The 60-list Poncho Para’í is recognized as an Intangible Cultural Heritage by Unesco

Asunción, Agencia IP.- The 60-list Poncho Para’í, one of the most representative symbols of Paraguayan culture, was recognized this Tuesday as an intangible cultural heritage by the United Nations Educational, Scientific and Cultural Organization (Unesco).

Today, the ancestral and traditional techniques of making the 60-list Poncho Para’í, from Piribebuy, Republic of Paraguay, become part of the List of Intangible Cultural.

It is a Paraguayan handmade garment that consists of three parts: the body, the fringes, and the fajita or guard. Each part requires different artisanal procedures carried out jointly by women weavers.

Historically, indigenous peoples first used ancestral techniques transmitted orally from mothers to daughters.
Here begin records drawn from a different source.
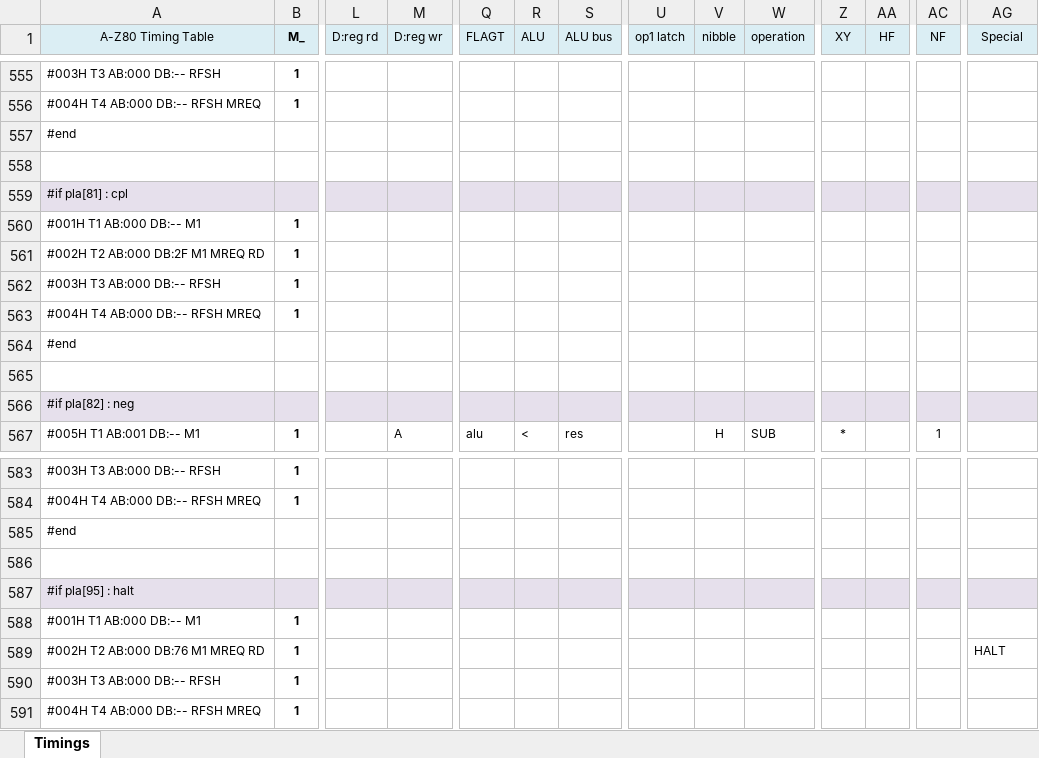
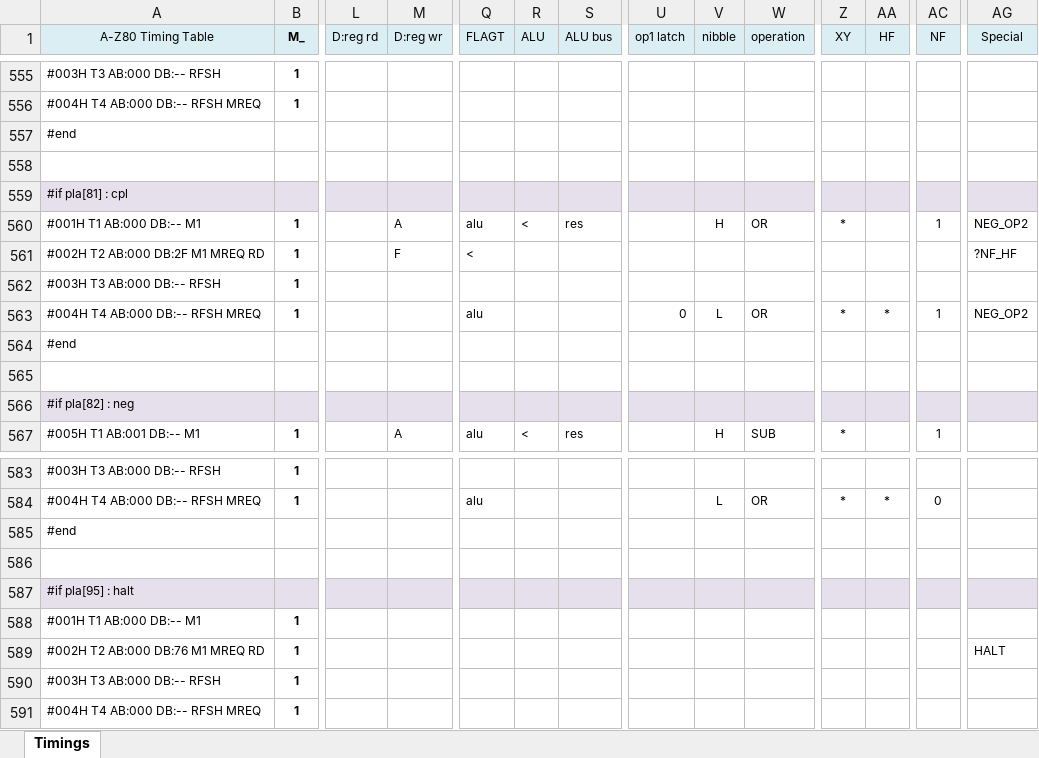
Before and after one commit to gdevic/A-Z80, an Excel workbook: cpu/control/Timings.xlsm, sheet Timings, drawn as a sheet; only a part is shown, gaps mark what is left out; values as stored, in another font and other column widths than the file's, no borders; conditional formats not drawn; the diff covers the shown part only; the diff names each change by its address in the sheet, - before the commit and + after, or states it on an @@ line.

```diff
--- a/cpu/control/Timings.xlsm (sheet Timings)
+++ b/cpu/control/Timings.xlsm (sheet Timings)
-M560 (D:reg wr): (empty)
+M560 (D:reg wr): A
-Q560 (FLAGT): (empty)
+Q560 (FLAGT): alu
-R560 (ALU): (empty)
+R560 (ALU): <
-S560 (ALU bus): (empty)
+S560 (ALU bus): res
-V560 (nibble): (empty)
+V560 (nibble): H
-W560 (operation): (empty)
+W560 (operation): OR
-Z560 (XY): (empty)
+Z560 (XY): *
-AC560 (NF): (empty)
+AC560 (NF): 1
-AG560 (Special): (empty)
+AG560 (Special): NEG_OP2
-M561 (D:reg wr): (empty)
+M561 (D:reg wr): F
-Q561 (FLAGT): (empty)
+Q561 (FLAGT): <
-AG561 (Special): (empty)
+AG561 (Special): ?NF_HF
-Q563 (FLAGT): (empty)
+Q563 (FLAGT): alu
-U563 (op1 latch): (empty)
+U563 (op1 latch): 0
-V563 (nibble): (empty)
+V563 (nibble): L
-W563 (operation): (empty)
+W563 (operation): OR
-Z563 (XY): (empty)
+Z563 (XY): *
-AA563 (HF): (empty)
+AA563 (HF): *
-AC563 (NF): (empty)
+AC563 (NF): 1
-AG563 (Special): (empty)
+AG563 (Special): NEG_OP2
-Q584 (FLAGT): (empty)
+Q584 (FLAGT): alu
-V584 (nibble): (empty)
+V584 (nibble): L
-W584 (operation): (empty)
+W584 (operation): OR
-Z584 (XY): (empty)
+Z584 (XY): *
-AA584 (HF): (empty)
+AA584 (HF): *
-AC584 (NF): (empty)
+AC584 (NF): 0
```
Also changed, not shown: 28 edited cells elsewhere in this sheet, 4 other files.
The garment symbolizes unity and identity and enjoys national recognition for its design and originality.

With the inclusion in this important list, the aim is to promote the dissemination of the country’s cultural heritage and raise awareness among the population about preserving it.

It is essential to mention that the name of the poncho is due to the 60 soldiers who were killed and buried in a mass grave in the Triple Alliance War. The soldiers wore black and white ponchos.

To highlight the importance of this artisanal tradition

During the meeting of the Intergovernmental Committee for the Safeguarding of Intangible Cultural Heritage, the importance of this artisanal tradition was highlighted, identifying Paraguay as a nation with unparalleled cultural diversity, with 19 indigenous communities, five linguistic families, and two official languages, Guaraní and Spanish, grew in an environment of migrant and Afro-descendant cultures.

Likewise, the Minister of Culture, Adriana Ortiz Semidei, expressed her gratitude to the Government of Botswana and each member country of the Committee for supporting this designation that promotes the union of efforts to safeguard heritage.

«This recognition pays tribute to the master artisans of the heroic city of Piribebuy, bearers of traditional knowledge who make the continuity of this ancient technique possible,» she said.

This achievement results from an arduous process in which the private sector’s efforts, the Municipality of Piribebuy, and the Government were added, led by the National Secretariat of Culture, and supported by the National Committee for the Safeguarding of Intangible Cultural Heritage.

«Today, Paraguayan pride rises to the sky, embracing this distinction that honors our heritage and tradition. We invite every citizen to feel part of this recognition that takes our culture to all corners of the planet. The 60-list Poncho Para’í is more than a garment; the living history of our country dresses the world today!» the National Secretariat of Culture highlighted.